Apple's App Store has crossed an important benchmark, jumping past 500,000 apps in the App Store when combining apps for the iPhone, iPod Touch, and iPad. That's according to Chomp, 148apps and Chillingo, which have put together an infographic of some of the milestones and trends on the way to that number.
The infographic pulls out some interesting data points about the progression of the App Store, particularly the price and makeup of the store's volume. Paid apps, for instance, account for 63 percent of the App Store's overall library, and average out at $3.64 an app. Altogether that would cost you $891,982.24 if you wanted to buy the entire library of paid apps.
Individual applications are also broken out for both news significance, and chart-topping prowess. That includes Rovio's Angry Birds, which has claimed the top spot in the paid apps category for a cumulative 275 days, followed distantly by The Moron Test, which held the spot for 38 days.
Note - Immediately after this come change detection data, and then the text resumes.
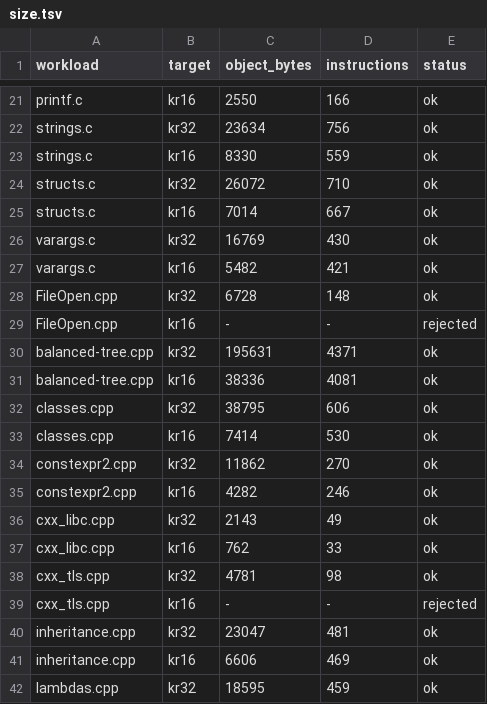
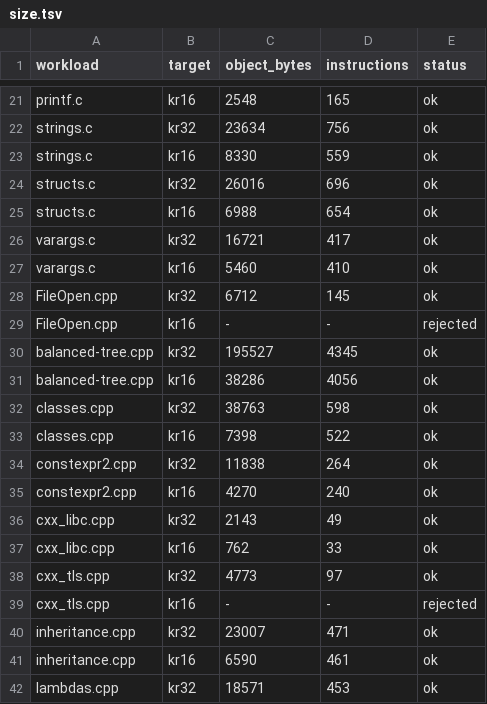
Before and after one commit to kevinwross/KRCompiler, a TSV file: benchmarks/size.tsv, drawn as a sheet; only a part is shown, gaps mark what is left out; the diff covers the shown part only; the diff names each change by its address in the sheet, - before the commit and + after, or states it on an @@ line.

```diff
--- a/benchmarks/size.tsv
+++ b/benchmarks/size.tsv
-C21 (object_bytes): 2550
+C21 (object_bytes): 2548
-D21 (instructions): 166
+D21 (instructions): 165
-C24 (object_bytes): 26072
+C24 (object_bytes): 26016
-D24 (instructions): 710
+D24 (instructions): 696
-C25 (object_bytes): 7014
+C25 (object_bytes): 6988
-D25 (instructions): 667
+D25 (instructions): 654
-C26 (object_bytes): 16769
+C26 (object_bytes): 16721
-D26 (instructions): 430
+D26 (instructions): 417
-C27 (object_bytes): 5482
+C27 (object_bytes): 5460
-D27 (instructions): 421
+D27 (instructions): 410
-C28 (object_bytes): 6728
+C28 (object_bytes): 6712
-D28 (instructions): 148
+D28 (instructions): 145
-C30 (object_bytes): 195631
+C30 (object_bytes): 195527
-D30 (instructions): 4371
+D30 (instructions): 4345
-C31 (object_bytes): 38336
+C31 (object_bytes): 38286
-D31 (instructions): 4081
+D31 (instructions): 4056
-C32 (object_bytes): 38795
+C32 (object_bytes): 38763
-D32 (instructions): 606
+D32 (instructions): 598
-C33 (object_bytes): 7414
+C33 (object_bytes): 7398
-D33 (instructions): 530
+D33 (instructions): 522
-C34 (object_bytes): 11862
+C34 (object_bytes): 11838
-D34 (instructions): 270
+D34 (instructions): 264
-C35 (object_bytes): 4282
+C35 (object_bytes): 4270
-D35 (instructions): 246
+D35 (instructions): 240
-C38 (object_bytes): 4781
+C38 (object_bytes): 4773
-D38 (instructions): 98
+D38 (instructions): 97
-C40 (object_bytes): 23047
+C40 (object_bytes): 23007
-D40 (instructions): 481
+D40 (instructions): 471
-C41 (object_bytes): 6606
+C41 (object_bytes): 6590
-D41 (instructions): 469
+D41 (instructions): 461
-C42 (object_bytes): 18595
+C42 (object_bytes): 18571
-D42 (instructions): 459
+D42 (instructions): 453
```
Also changed, not shown: 45 edited cells elsewhere in this file, 5 other files.
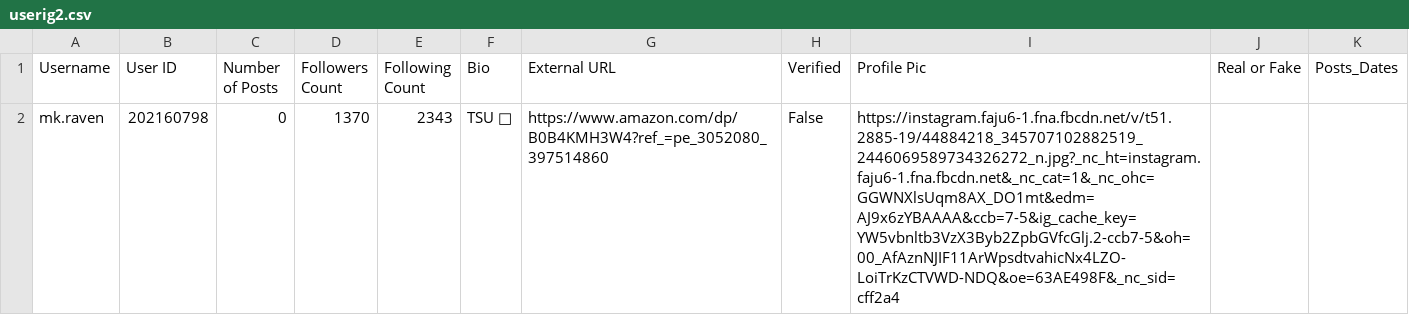
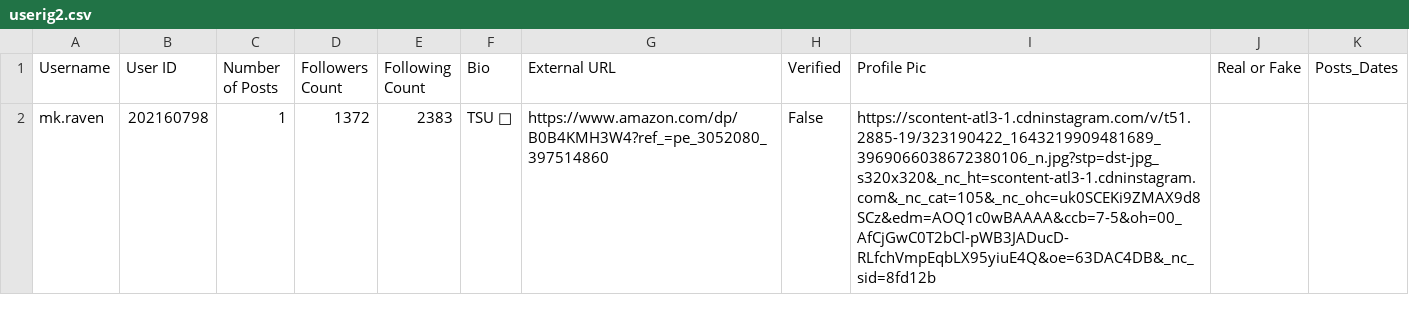
Before and after one commit to ddollar00/BotDet, a CSV file: userig2.csv, drawn as a sheet.

```diff
--- a/userig2.csv
+++ b/userig2.csv
@@ -1,2 +1,2 @@
 Username,User ID,Number of Posts,Followers Count,Following Count,Bio,External URL,Verified,Profile Pic,Real or Fake,Posts_Dates
-mk.raven,202160798,0,1370,2343,TSU 💙,https://www.amazon.com/dp/B0B4KMH3W4?ref_=pe_3052080_397514860,False,https://instagram.faju6-1.fna.fbcdn.net/v/t51.2885-19/44884218_345707102882519_2446069589734326272_n.jpg?_nc_ht=instagram.faju6-1.fna.fbcdn.net&_nc_cat=1&_nc_ohc=GGWNXlsUqm8AX_DO1mt&edm=AJ9x6zYBAAAA&ccb=7-5&ig_cache_key=YW5vbnltb3VzX3Byb2ZpbGVfcGlj.2-ccb7-5&oh=00_AfAznNJIF11ArWpsdtvahicNx4LZO-LoiTrKzCTVWD-NDQ&oe=63AE498F&_nc_sid=cff2a4,  ,
+mk.raven,202160798,1,1372,2383,TSU 💙,https://www.amazon.com/dp/B0B4KMH3W4?ref_=pe_3052080_397514860,False,https://scontent-atl3-1.cdninstagram.com/v/t51.2885-19/323190422_1643219909481689_3969066038672380106_n.jpg?stp=dst-jpg_s320x320&_nc_ht=scontent-atl3-1.cdninstagram.com&_nc_cat=105&_nc_ohc=uk0SCEKi9ZMAX9d8SCz&edm=AOQ1c0wBAAAA&ccb=7-5&oh=00_AfCjGwC0T2bCl-pWB3JADucD-RLfchVmpEqbLX95yiuE4Q&oe=63DAC4DB&_nc_sid=8fd12b,  ,
```
Also changed, not shown: test6.csv, 7 other files.
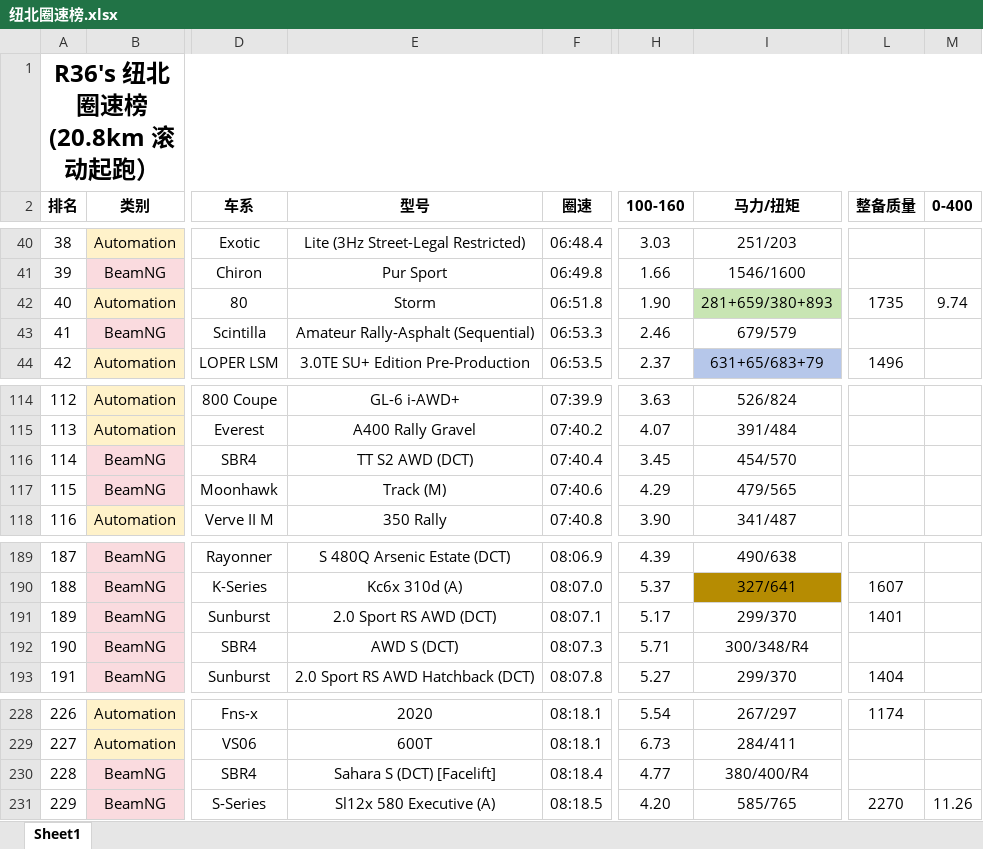
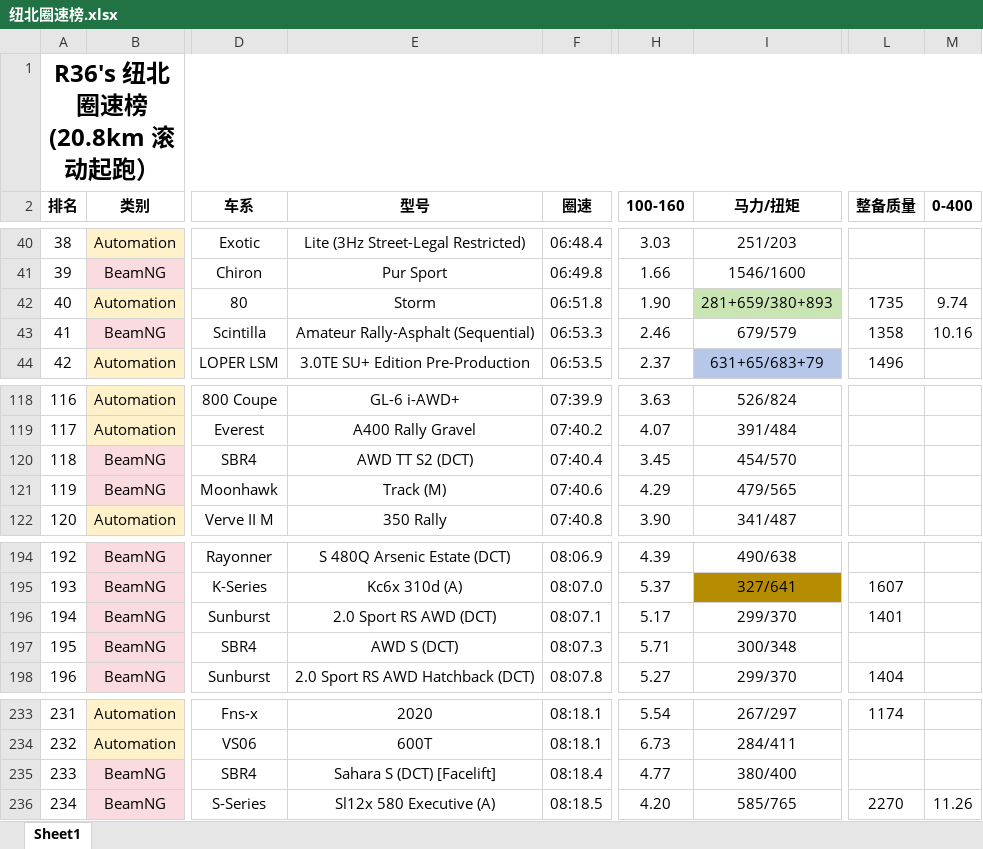
Before and after one commit to R36sLapTime/R36sLapTime.github.io, an Excel workbook: 纽北圈速榜.xlsx, sheet Sheet1, drawn as a sheet; only a part is shown, gaps mark what is left out; values as stored, in another font and other column widths than the file's, no borders; addresses are those after the commit; the diff covers the shown part only; the diff names each change by its address in the sheet, - before the commit and + after, or states it on an @@ line.

```diff
--- a/纽北圈速榜.xlsx (sheet Sheet1)
+++ b/纽北圈速榜.xlsx (sheet Sheet1)
-L43 (整备质量): (empty)
+L43 (整备质量): 1358
-M43 (0-400): (empty)
+M43 (0-400): 10.16
@@ column A (排名) renumbered between rows 59 and 502 @@
-E120 (型号): TT S2 AWD (DCT)
+E120 (型号): AWD TT S2 (DCT)
-I197 (马力/扭矩): 300/348/R4
+I197 (马力/扭矩): 300/348
-I235 (马力/扭矩): 380/400/R4
+I235 (马力/扭矩): 380/400
```
Also changed, not shown: 8 added rows and 29 edited cells elsewhere in this sheet, 1 other file.
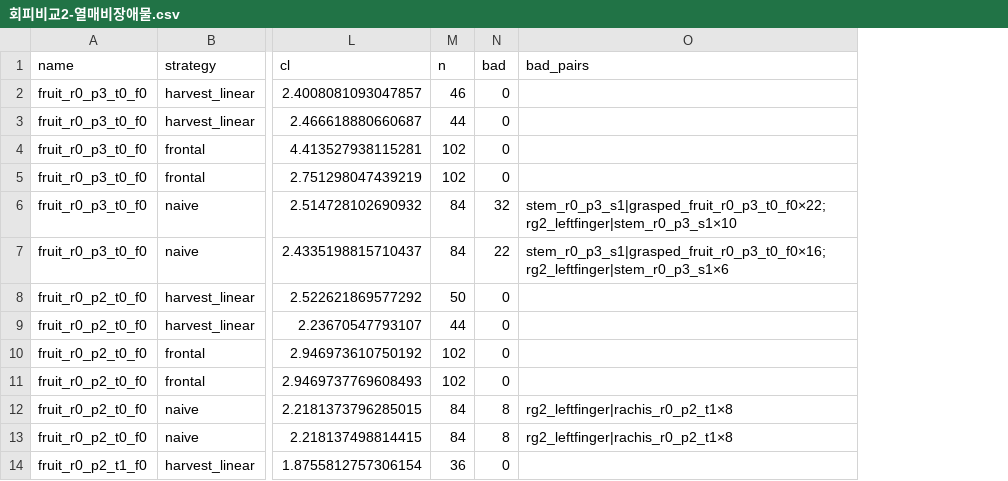
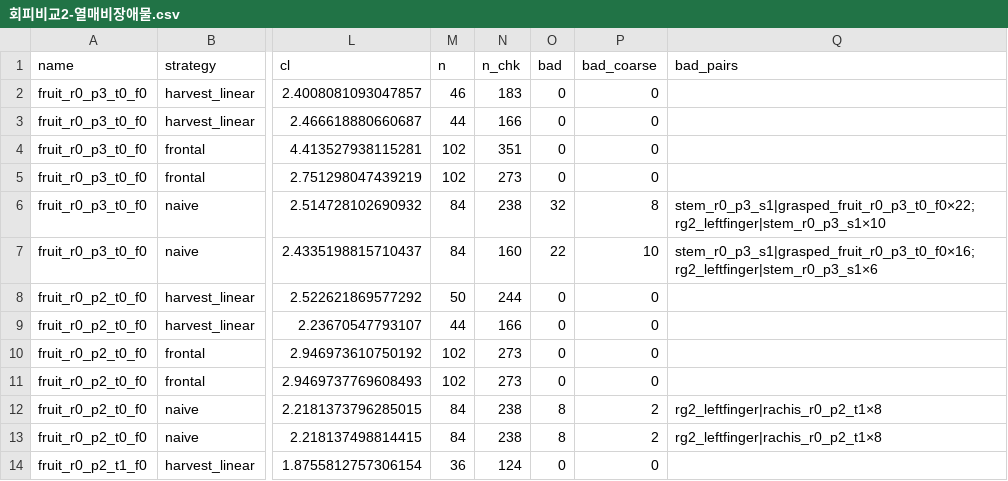
Before and after one commit to karevaros/rda_robot_ws, a CSV file: docs/보고서-자료/원자료/회피비교2-열매비장애물.csv, drawn as a sheet; only a part is shown, gaps mark what is left out; the diff names each change by its address in the sheet, - before the commit and + after, or states it on an @@ line.

```diff
--- a/docs/보고서-자료/원자료/회피비교2-열매비장애물.csv
+++ b/docs/보고서-자료/원자료/회피비교2-열매비장애물.csv
+column N (n_chk), rows 2-14: 183 | 166 | 351 | 273 | 238 | 160 | 244 | 166 | 273 | 273 | 238 | 238 | 124
+column P (bad_coarse), rows 2-14: 0 | 0 | 0 | 0 | 8 | 10 | 0 | 0 | 0 | 0 | 2 | 2 | 0
```
Also changed, not shown: docs/보고서-자료/원자료/회피비교-bench.csv, docs/보고서-자료/원자료/회피비교2-열매장애물.csv, 2 other files.
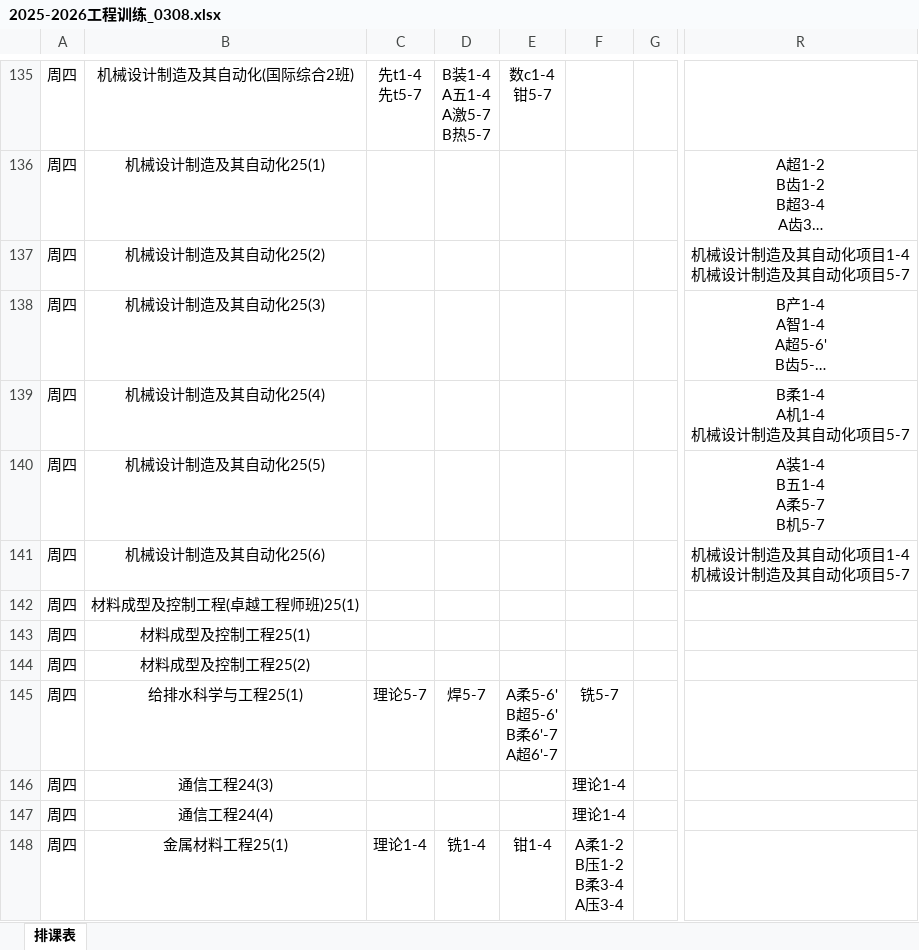
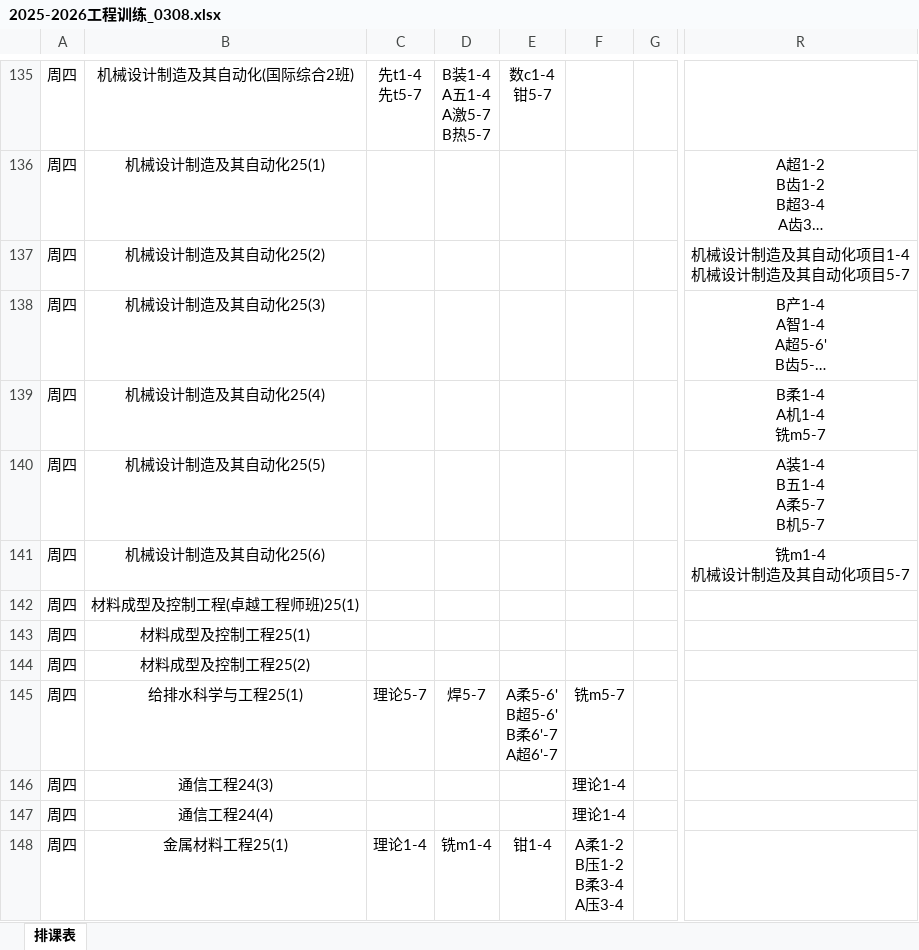
Before and after one commit to Limesxin/Engineering-Training-Schedule, an Excel workbook: 2025-2026工程训练_0308.xlsx, sheet 排课表, drawn as a sheet; only a part is shown, gaps mark what is left out; long unchanged cells end in …; values as stored, in another font and other column widths than the file's, no borders; ↵ is a line break in a cell; the diff covers the shown part only; the diff names each change by its address in the sheet, - before the commit and + after, or states it on an @@ line.

Commit message:
Add files via upload

```diff
--- a/2025-2026工程训练_0308.xlsx (sheet 排课表)
+++ b/2025-2026工程训练_0308.xlsx (sheet 排课表)
-R139: B柔1-4 ↵ A机1-4 ↵ 机械设计制造及其自动化项目5-7
+R139: B柔1-4 ↵ A机1-4 ↵ 铣m5-7
-R141: 机械设计制造及其自动化项目1-4 ↵ 机械设计制造及其自动化项目5-7
+R141: 铣m1-4 ↵ 机械设计制造及其自动化项目5-7
-F145: 铣5-7
+F145: 铣m5-7
-D148: 铣1-4
+D148: 铣m1-4
```
Also changed, not shown: 45 edited cells and cell formats elsewhere in this sheet.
Then there are titles like Texas Hold 'em, the first and only iOS game from Apple, which the infographic notes has not been updated in nearly two and a half years.
Applein 2008 alongside the release of the iPhone 3G, the company's second-generation handset. When the iPhone was first introduced, there was no software development kit for it, with Apple pushing developers to use the Web instead. Since launching, the App Store's gone on to bring developers more than a $2 billion in revenue, with Apple taking a 30 percent cut of each app sold.
The road to 500,000 has been brisk. In January, Apple announced it was up to, meaning it's taken a little more than four months to tack on another 150,000. To put that in perspective, the jump from 10,000 to 100,000 early on in the store's lifetime took about a year. Competitor Microsoft this morning announced it had just reached 17,000 apps in its Windows Phone Marketplace, which opened up near the end of 2010.
Apple's lead in the battle over who has the biggest app volume could be nearing an end though. A report released by analytics firm Distimo near the end of April estimated thatin volume sometime in July. That estimate was made based on several months of growth tracking on multiple platforms. Android's split approach, allowing multiple application stores as well as the side-loading of applications, was singled out for opening up the possibility for those numbers to grow even faster than those of Apple, which must approve each application.
Apple has not yet made any official mention of hitting 500,000 apps, and AppShopper--another third-party app tracking service--says Apple is about 5,000 shy of that number. Apple is expected to provide more precise information about overall volume, and any changes at this year's Worldwide Developers Conference, which kicks off in a few weeks.